Following the veto of European Commission earlier this week, that blocked the Siemens-Alstom merger deal, vying to create a European rain champion in order to compete with larger foreign rivals, Germany and France have been seeking ways to reform the EU merger rules.
From France’s perspective, France would want a broader definition of the relevant markets, meanwhile powers for EU ministers to overrule an EU commission decision.
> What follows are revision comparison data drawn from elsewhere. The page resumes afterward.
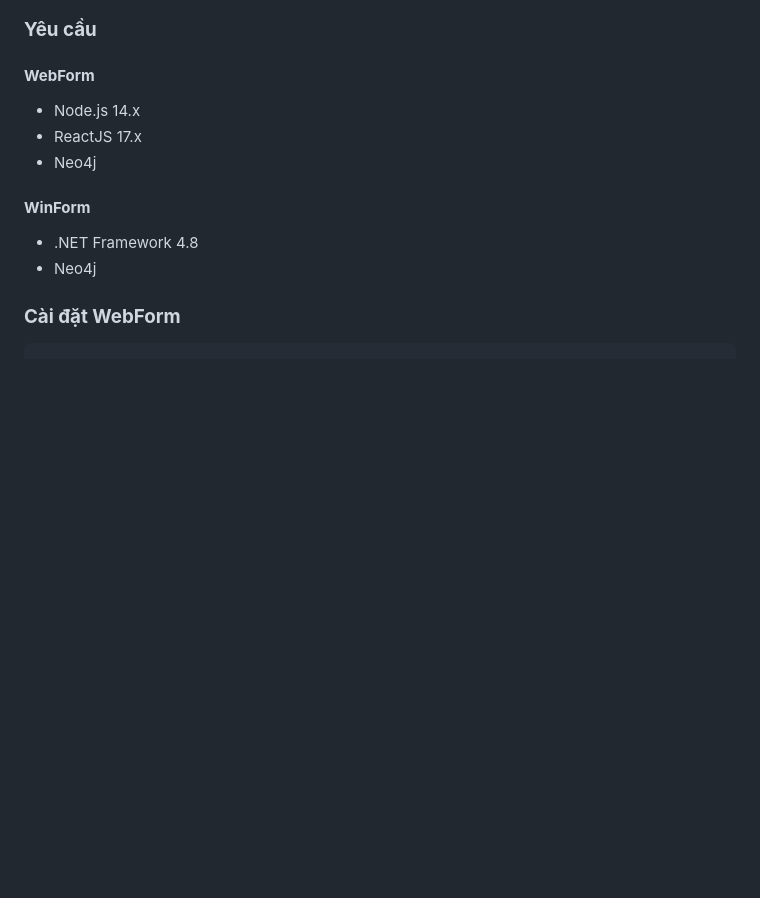
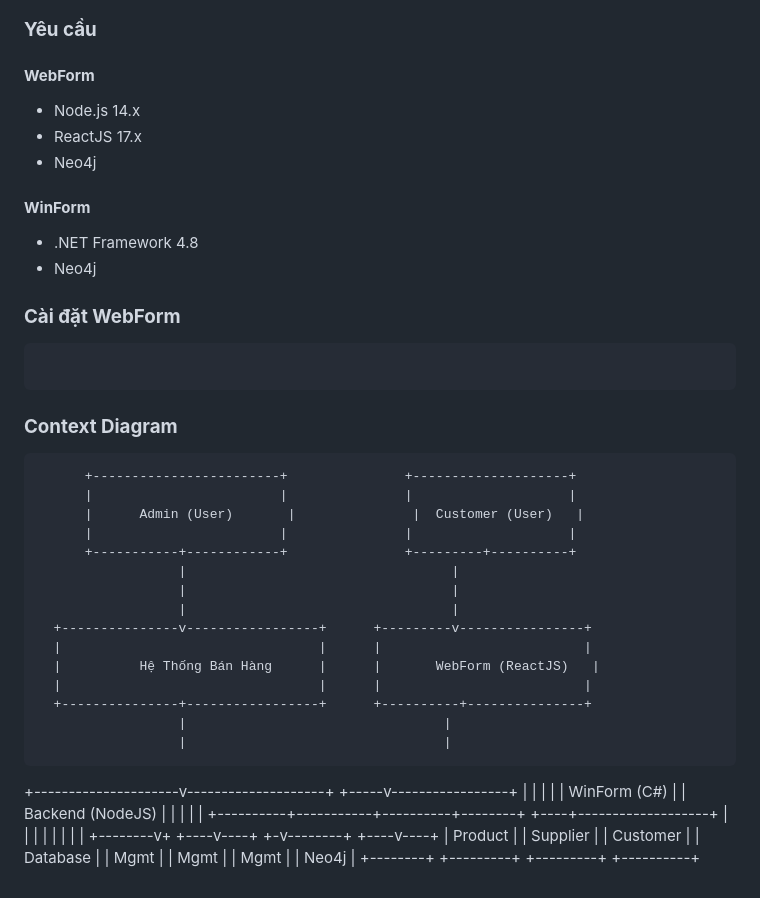
Before and after one commit to trancong03/theorganicStore, a Markdown page: README.md, the part around the change. GitHub-like rendering; blank space fills up the shorter version.

````diff
--- a/README.md
+++ b/README.md
@@ -83,3 +83,31 @@ Dự án xây dựng hệ thống quản lý bán hàng thời trang, áp dụng
 
 ### **Cài đặt WebForm**
 ```bash
+```
+### **Context Diagram**
+          +------------------------+               +--------------------+
+          |                        |               |                    |
+          |      Admin (User)       |               |  Customer (User)   |
+          |                        |               |                    |
+          +-----------+------------+               +---------+----------+
+                      |                                  |
+                      |                                  |
+                      |                                  |
+      +---------------v-----------------+      +---------v----------------+
+      |                                 |      |                          |
+      |          Hệ Thống Bán Hàng      |      |       WebForm (ReactJS)   |
+      |                                 |      |                          |
+      +---------------+-----------------+      +----------+---------------+
+                      |                                 |
+                      |                                 |
++---------------------v--------------------+      +-----v-----------------+
+|                                          |      |                        |
+|               WinForm (C#)               |      |      Backend (NodeJS)  |
+|                                          |      |                        |
++----------+-----------+----------+--------+      +----+-------------------+
+           |           |          |                     |
+           |           |          |                     |
+  +--------v+     +----v----+   +-v--------+        +----v----+
+  | Product |     | Supplier |   | Customer |        | Database |
+  |   Mgmt  |     |   Mgmt   |   |   Mgmt   |        |  Neo4j   |
+  +--------+     +---------+   +---------+         +----------+
````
Besides, the Germany’s view has been to overhaul the eurozone’s financial market from a global viewpoint, leaving behind the solely European view, so the companies could fight better against their rivals from outside, in particular China.
Apart from that, Germany has been seeking a more defensive policy on its industry’s “how-to-do” & “what-to-do”, without letting the foreign companies know about the industry secrets, on which much of its financial wealth has been built.
When it comes to EU merger rules, an EU commission rule drafted in 1989 and revised in 2004, said that a merger could not reduce competitions and push up the price, while the regulators would have three options, clear the deal out of the bloc, wave it through the concessions or block the deal.
Since, multiple mergers would eventually push up the price for the consumers and impair market competition, an overhaul of the EU merger rules seems to be a long way ahead.